▶ **Task requirements**: From the entries below, please gather each line containing the string "Building".

▶ **Supplied records**:
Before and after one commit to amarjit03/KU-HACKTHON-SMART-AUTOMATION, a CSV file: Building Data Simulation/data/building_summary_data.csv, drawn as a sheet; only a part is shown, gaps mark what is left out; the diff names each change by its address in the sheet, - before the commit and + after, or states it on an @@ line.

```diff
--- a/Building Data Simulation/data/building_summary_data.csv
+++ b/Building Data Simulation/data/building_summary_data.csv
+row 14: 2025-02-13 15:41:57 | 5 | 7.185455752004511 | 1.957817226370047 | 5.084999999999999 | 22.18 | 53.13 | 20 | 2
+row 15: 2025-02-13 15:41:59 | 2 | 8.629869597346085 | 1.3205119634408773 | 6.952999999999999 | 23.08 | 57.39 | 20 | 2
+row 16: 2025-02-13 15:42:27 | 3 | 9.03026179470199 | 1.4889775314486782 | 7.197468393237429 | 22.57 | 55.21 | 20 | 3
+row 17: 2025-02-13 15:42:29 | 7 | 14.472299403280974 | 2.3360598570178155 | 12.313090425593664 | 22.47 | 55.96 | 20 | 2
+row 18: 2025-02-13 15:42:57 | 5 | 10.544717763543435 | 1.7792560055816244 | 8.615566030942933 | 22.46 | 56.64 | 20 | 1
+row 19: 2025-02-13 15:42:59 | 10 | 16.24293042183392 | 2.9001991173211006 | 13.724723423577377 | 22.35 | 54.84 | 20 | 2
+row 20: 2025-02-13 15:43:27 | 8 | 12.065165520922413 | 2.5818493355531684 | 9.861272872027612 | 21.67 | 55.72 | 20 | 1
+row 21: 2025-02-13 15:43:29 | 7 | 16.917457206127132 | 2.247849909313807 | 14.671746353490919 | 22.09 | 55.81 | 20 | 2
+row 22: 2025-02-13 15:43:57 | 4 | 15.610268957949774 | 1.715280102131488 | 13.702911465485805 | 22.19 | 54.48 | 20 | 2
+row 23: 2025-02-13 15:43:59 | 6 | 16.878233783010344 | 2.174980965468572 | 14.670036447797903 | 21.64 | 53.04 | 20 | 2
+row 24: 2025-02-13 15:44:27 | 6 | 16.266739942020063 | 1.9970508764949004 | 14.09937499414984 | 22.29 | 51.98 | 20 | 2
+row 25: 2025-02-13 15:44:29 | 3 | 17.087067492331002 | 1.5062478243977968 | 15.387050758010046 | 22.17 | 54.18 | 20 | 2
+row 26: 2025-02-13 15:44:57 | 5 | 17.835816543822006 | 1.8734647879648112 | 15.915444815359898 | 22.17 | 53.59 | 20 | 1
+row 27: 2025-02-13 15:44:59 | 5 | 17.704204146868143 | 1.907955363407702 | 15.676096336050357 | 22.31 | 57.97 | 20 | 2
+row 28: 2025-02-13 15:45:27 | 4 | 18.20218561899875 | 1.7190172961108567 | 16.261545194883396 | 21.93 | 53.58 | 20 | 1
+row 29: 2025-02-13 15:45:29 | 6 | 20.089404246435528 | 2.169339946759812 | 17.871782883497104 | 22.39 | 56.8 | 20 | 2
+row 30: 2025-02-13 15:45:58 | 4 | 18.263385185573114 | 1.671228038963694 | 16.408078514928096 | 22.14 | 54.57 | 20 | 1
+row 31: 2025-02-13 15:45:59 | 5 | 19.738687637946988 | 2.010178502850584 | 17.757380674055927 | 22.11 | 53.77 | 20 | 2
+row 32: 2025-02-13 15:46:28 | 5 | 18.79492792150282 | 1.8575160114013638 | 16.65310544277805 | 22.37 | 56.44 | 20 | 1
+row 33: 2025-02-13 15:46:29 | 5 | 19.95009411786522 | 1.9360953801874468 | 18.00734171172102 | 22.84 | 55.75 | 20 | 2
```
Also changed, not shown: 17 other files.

▶ **Solution to this problem**:
Before and after one commit to amarjit03/KU-HACKTHON-SMART-AUTOMATION, a CSV file: Building Data Simulation/data/building_summary_data.csv, drawn as a sheet; only a part is shown, gaps mark what is left out; the diff names each change by its address in the sheet, - before the commit and + after, or states it on an @@ line.
--- a/Building Data Simulation/data/building_summary_data.csv
+++ b/Building Data Simulation/data/building_summary_data.csv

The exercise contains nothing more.